The job is to output each record exactly as it stands, pictures excluded.
Start of Provided material
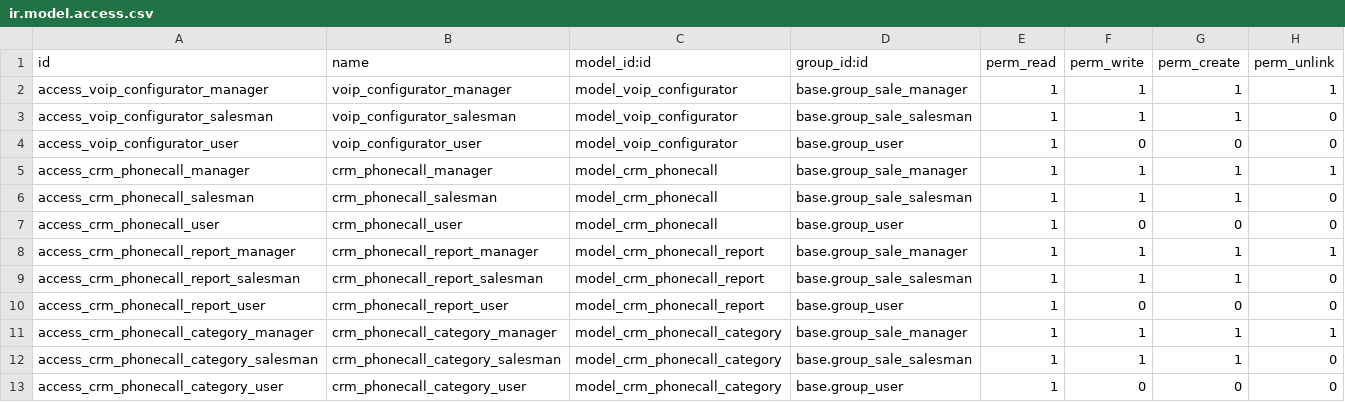
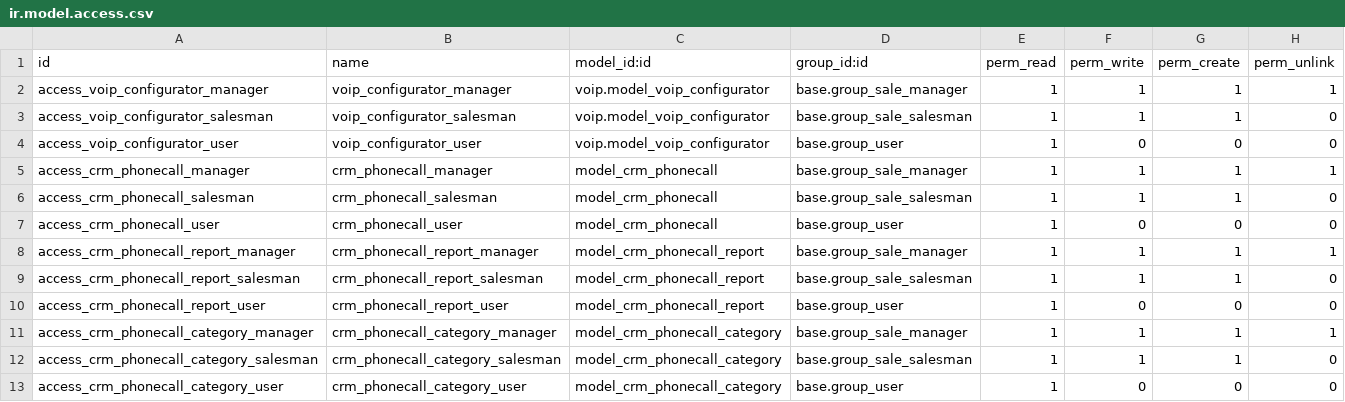
Before and after one commit to minhhq09/enterprise, a CSV file: crm_voip/security/ir.model.access.csv, drawn as a sheet.

Commit message:
[FIX] crm_voip: correct security rules: refer model using full xmlid

```diff
--- a/crm_voip/security/ir.model.access.csv
+++ b/crm_voip/security/ir.model.access.csv
@@ -1,5 +1,5 @@
 id,name,model_id:id,group_id:id,perm_read,perm_write,perm_create,perm_unlink
-access_voip_configurator_manager,voip_configurator_manager,model_voip_configurator,base.group_sale_manager,1,1,1,1
-access_voip_configurator_salesman,voip_configurator_salesman,model_voip_configurator,base.group_sale_salesman,1,1,1,0
-access_voip_configurator_user,voip_configurator_user,model_voip_configurator,base.group_user,1,0,0,0
+access_voip_configurator_manager,voip_configurator_manager,voip.model_voip_configurator,base.group_sale_manager,1,1,1,1
+access_voip_configurator_salesman,voip_configurator_salesman,voip.model_voip_configurator,base.group_sale_salesman,1,1,1,0
+access_voip_configurator_user,voip_configurator_user,voip.model_voip_configurator,base.group_user,1,0,0,0
 access_crm_phonecall_manager,crm_phonecall_manager,model_crm_phonecall,base.group_sale_manager,1,1,1,1
```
End of Provided material
▸ **Output of the task**
Before and after one commit to minhhq09/enterprise, a CSV file: crm_voip/security/ir.model.access.csv, drawn as a sheet.

Commit message:
[FIX] crm_voip: correct security rules: refer model using full xmlid

```diff
--- a/crm_voip/security/ir.model.access.csv
+++ b/crm_voip/security/ir.model.access.csv
@@ -1,5 +1,5 @@
 id,name,model_id:id,group_id:id,perm_read,perm_write,perm_create,perm_unlink
-access_voip_configurator_manager,voip_configurator_manager,model_voip_configurator,base.group_sale_manager,1,1,1,1
-access_voip_configurator_salesman,voip_configurator_salesman,model_voip_configurator,base.group_sale_salesman,1,1,1,0
-access_voip_configurator_user,voip_configurator_user,model_voip_configurator,base.group_user,1,0,0,0
+access_voip_configurator_manager,voip_configurator_manager,voip.model_voip_configurator,base.group_sale_manager,1,1,1,1
+access_voip_configurator_salesman,voip_configurator_salesman,voip.model_voip_configurator,base.group_sale_salesman,1,1,1,0
+access_voip_configurator_user,voip_configurator_user,voip.model_voip_configurator,base.group_user,1,0,0,0
 access_crm_phonecall_manager,crm_phonecall_manager,model_crm_phonecall,base.group_sale_manager,1,1,1,1
```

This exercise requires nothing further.